╭──

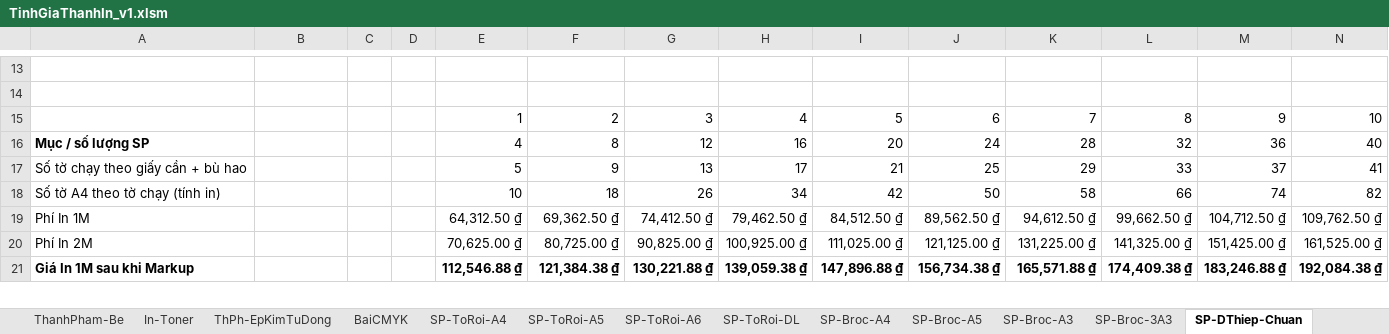
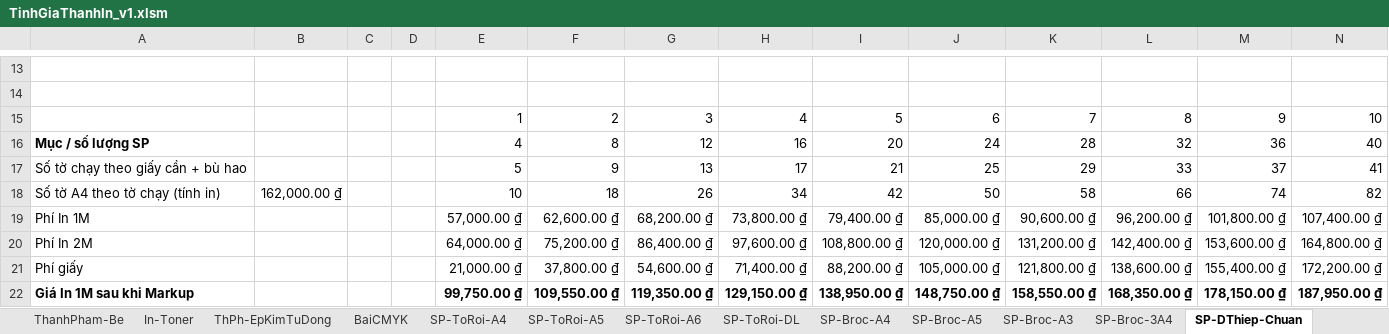
Before and after one commit to DzungHg/Excels-Projects, an Excel workbook: TinhChiPhiIn/TinhGiaThanhIn_v1.xlsm, sheet SP-DThiep-Chuan, drawn as a sheet; only a part is shown, gaps mark what is left out; values as stored, in another font and other column widths than the file's, no borders; charts and pictures not drawn; addresses are those after the commit; the diff covers the shown part only; the diff names each change by its address in the sheet, - before the commit and + after, or states it on an @@ line.

```diff
--- a/TinhChiPhiIn/TinhGiaThanhIn_v1.xlsm (sheet SP-DThiep-Chuan)
+++ b/TinhChiPhiIn/TinhGiaThanhIn_v1.xlsm (sheet SP-DThiep-Chuan)
-sheet tab: SP-Broc-3A3
+sheet tab: SP-Broc-3A4
-B18: (empty)
+B18: 162,000.00 ₫
-E19: 64,312.50 ₫
+E19: 57,000.00 ₫
-F19: 69,362.50 ₫
+F19: 62,600.00 ₫
-G19: 74,412.50 ₫
+G19: 68,200.00 ₫
-H19: 79,462.50 ₫
+H19: 73,800.00 ₫
-I19: 84,512.50 ₫
+I19: 79,400.00 ₫
-J19: 89,562.50 ₫
+J19: 85,000.00 ₫
-K19: 94,612.50 ₫
+K19: 90,600.00 ₫
-L19: 99,662.50 ₫
+L19: 96,200.00 ₫
-M19: 104,712.50 ₫
+M19: 101,800.00 ₫
-N19: 109,762.50 ₫
+N19: 107,400.00 ₫
-E20: 70,625.00 ₫
+E20: 64,000.00 ₫
-F20: 80,725.00 ₫
+F20: 75,200.00 ₫
-G20: 90,825.00 ₫
+G20: 86,400.00 ₫
-H20: 100,925.00 ₫
+H20: 97,600.00 ₫
-I20: 111,025.00 ₫
+I20: 108,800.00 ₫
-J20: 121,125.00 ₫
+J20: 120,000.00 ₫
-K20: 131,225.00 ₫
+K20: 131,200.00 ₫
-L20: 141,325.00 ₫
+L20: 142,400.00 ₫
-M20: 151,425.00 ₫
+M20: 153,600.00 ₫
-N20: 161,525.00 ₫
+N20: 164,800.00 ₫
+row 21: Phí giấy |  |  |  | 21,000.00 ₫ | 37,800.00 ₫ | 54,600.00 ₫ | 71,400.00 ₫ | 88,200.00 ₫ | 105,000.00 ₫ | 121,800.00 ₫ | 138,600.00 ₫ | 155,400.00 ₫ | 172,200.00 ₫
-E22: 112,546.88 ₫
+E22: 99,750.00 ₫
-F22: 121,384.38 ₫
+F22: 109,550.00 ₫
-G22: 130,221.88 ₫
+G22: 119,350.00 ₫
-H22: 139,059.38 ₫
+H22: 129,150.00 ₫
-I22: 147,896.88 ₫
+I22: 138,950.00 ₫
-J22: 156,734.38 ₫
+J22: 148,750.00 ₫
-K22: 165,571.88 ₫
+K22: 158,550.00 ₫
-L22: 174,409.38 ₫
+L22: 168,350.00 ₫
-M22: 183,246.88 ₫
+M22: 178,150.00 ₫
-N22: 192,084.38 ₫
+N22: 187,950.00 ₫
```
Also changed, not shown: 4 added rows, 2 removed rows and 70 edited cells elsewhere in this sheet, sheet Decal-Giay-Oval, sheet Decal-Giay-Khac, sheet Decal-Giay-ChNhat, sheet Decal-Giay-Tron, sheet In-Toner, sheet Decal-Giay-Vuong, 26 more sheets, formulas that keep their value, charts or pictures.
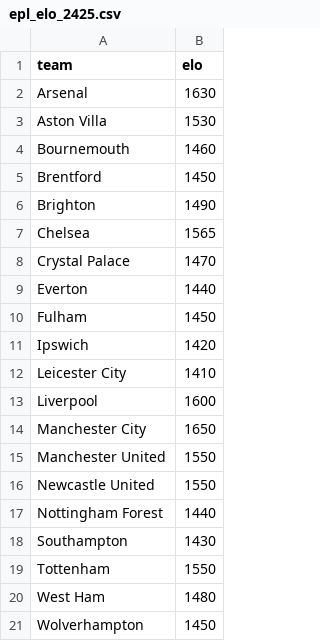
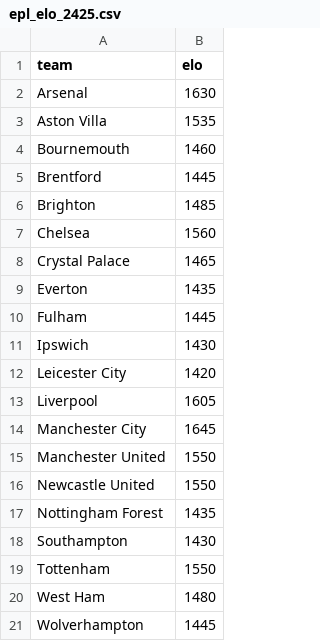
Before and after one commit to jeff-townsend/sports-analytics, a CSV file: data/EPL/epl_elo_2425.csv, drawn as a sheet.

Commit message:
Update epl_elo_2425.csv

```diff
--- a/data/EPL/epl_elo_2425.csv
+++ b/data/EPL/epl_elo_2425.csv
@@ -2,17 +2,17 @@
 Arsenal,1630
-Aston Villa,1530
+Aston Villa,1535
 Bournemouth,1460
-Brentford,1450
-Brighton,1490
-Chelsea,1565
-Crystal Palace,1470
-Everton,1440
-Fulham,1450
-Ipswich,1420
-Leicester City,1410
-Liverpool,1600
-Manchester City,1650
+Brentford,1445
+Brighton,1485
+Chelsea,1560
+Crystal Palace,1465
+Everton,1435
+Fulham,1445
+Ipswich,1430
+Leicester City,1420
+Liverpool,1605
+Manchester City,1645
 Manchester United,1550
 Newcastle United,1550
-Nottingham Forest,1440
+Nottingham Forest,1435
 Southampton,1430
@@ -20,2 +20,2 @@ Tottenham,1550
 West Ham,1480
-Wolverhampton,1450
+Wolverhampton,1445
```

╰──

__What you should do__
Before printing anything, remove the pictures; then print all the records exactly.

__Task solution__
Before and after one commit to DzungHg/Excels-Projects, an Excel workbook: TinhChiPhiIn/TinhGiaThanhIn_v1.xlsm, sheet SP-DThiep-Chuan, drawn as a sheet; only a part is shown, gaps mark what is left out; values as stored, in another font and other column widths than the file's, no borders; charts and pictures not drawn; addresses are those after the commit; the diff covers the shown part only; the diff names each change by its address in the sheet, - before the commit and + after, or states it on an @@ line.

```diff
--- a/TinhChiPhiIn/TinhGiaThanhIn_v1.xlsm (sheet SP-DThiep-Chuan)
+++ b/TinhChiPhiIn/TinhGiaThanhIn_v1.xlsm (sheet SP-DThiep-Chuan)
-sheet tab: SP-Broc-3A3
+sheet tab: SP-Broc-3A4
-B18: (empty)
+B18: 162,000.00 ₫
-E19: 64,312.50 ₫
+E19: 57,000.00 ₫
-F19: 69,362.50 ₫
+F19: 62,600.00 ₫
-G19: 74,412.50 ₫
+G19: 68,200.00 ₫
-H19: 79,462.50 ₫
+H19: 73,800.00 ₫
-I19: 84,512.50 ₫
+I19: 79,400.00 ₫
-J19: 89,562.50 ₫
+J19: 85,000.00 ₫
-K19: 94,612.50 ₫
+K19: 90,600.00 ₫
-L19: 99,662.50 ₫
+L19: 96,200.00 ₫
-M19: 104,712.50 ₫
+M19: 101,800.00 ₫
-N19: 109,762.50 ₫
+N19: 107,400.00 ₫
-E20: 70,625.00 ₫
+E20: 64,000.00 ₫
-F20: 80,725.00 ₫
+F20: 75,200.00 ₫
-G20: 90,825.00 ₫
+G20: 86,400.00 ₫
-H20: 100,925.00 ₫
+H20: 97,600.00 ₫
-I20: 111,025.00 ₫
+I20: 108,800.00 ₫
-J20: 121,125.00 ₫
+J20: 120,000.00 ₫
-K20: 131,225.00 ₫
+K20: 131,200.00 ₫
-L20: 141,325.00 ₫
+L20: 142,400.00 ₫
-M20: 151,425.00 ₫
+M20: 153,600.00 ₫
-N20: 161,525.00 ₫
+N20: 164,800.00 ₫
+row 21: Phí giấy |  |  |  | 21,000.00 ₫ | 37,800.00 ₫ | 54,600.00 ₫ | 71,400.00 ₫ | 88,200.00 ₫ | 105,000.00 ₫ | 121,800.00 ₫ | 138,600.00 ₫ | 155,400.00 ₫ | 172,200.00 ₫
-E22: 112,546.88 ₫
+E22: 99,750.00 ₫
-F22: 121,384.38 ₫
+F22: 109,550.00 ₫
-G22: 130,221.88 ₫
+G22: 119,350.00 ₫
-H22: 139,059.38 ₫
+H22: 129,150.00 ₫
-I22: 147,896.88 ₫
+I22: 138,950.00 ₫
-J22: 156,734.38 ₫
+J22: 148,750.00 ₫
-K22: 165,571.88 ₫
+K22: 158,550.00 ₫
-L22: 174,409.38 ₫
+L22: 168,350.00 ₫
-M22: 183,246.88 ₫
+M22: 178,150.00 ₫
-N22: 192,084.38 ₫
+N22: 187,950.00 ₫
```
Also changed, not shown: 4 added rows, 2 removed rows and 70 edited cells elsewhere in this sheet, sheet Decal-Giay-Oval, sheet Decal-Giay-Khac, sheet Decal-Giay-ChNhat, sheet Decal-Giay-Tron, sheet In-Toner, sheet Decal-Giay-Vuong, 26 more sheets, formulas that keep their value, charts or pictures.
Before and after one commit to jeff-townsend/sports-analytics, a CSV file: data/EPL/epl_elo_2425.csv, drawn as a sheet.

Commit message:
Update epl_elo_2425.csv

```diff
--- a/data/EPL/epl_elo_2425.csv
+++ b/data/EPL/epl_elo_2425.csv
@@ -2,17 +2,17 @@
 Arsenal,1630
-Aston Villa,1530
+Aston Villa,1535
 Bournemouth,1460
-Brentford,1450
-Brighton,1490
-Chelsea,1565
-Crystal Palace,1470
-Everton,1440
-Fulham,1450
-Ipswich,1420
-Leicester City,1410
-Liverpool,1600
-Manchester City,1650
+Brentford,1445
+Brighton,1485
+Chelsea,1560
+Crystal Palace,1465
+Everton,1435
+Fulham,1445
+Ipswich,1430
+Leicester City,1420
+Liverpool,1605
+Manchester City,1645
 Manchester United,1550
 Newcastle United,1550
-Nottingham Forest,1440
+Nottingham Forest,1435
 Southampton,1430
@@ -20,2 +20,2 @@ Tottenham,1550
 West Ham,1480
-Wolverhampton,1450
+Wolverhampton,1445
```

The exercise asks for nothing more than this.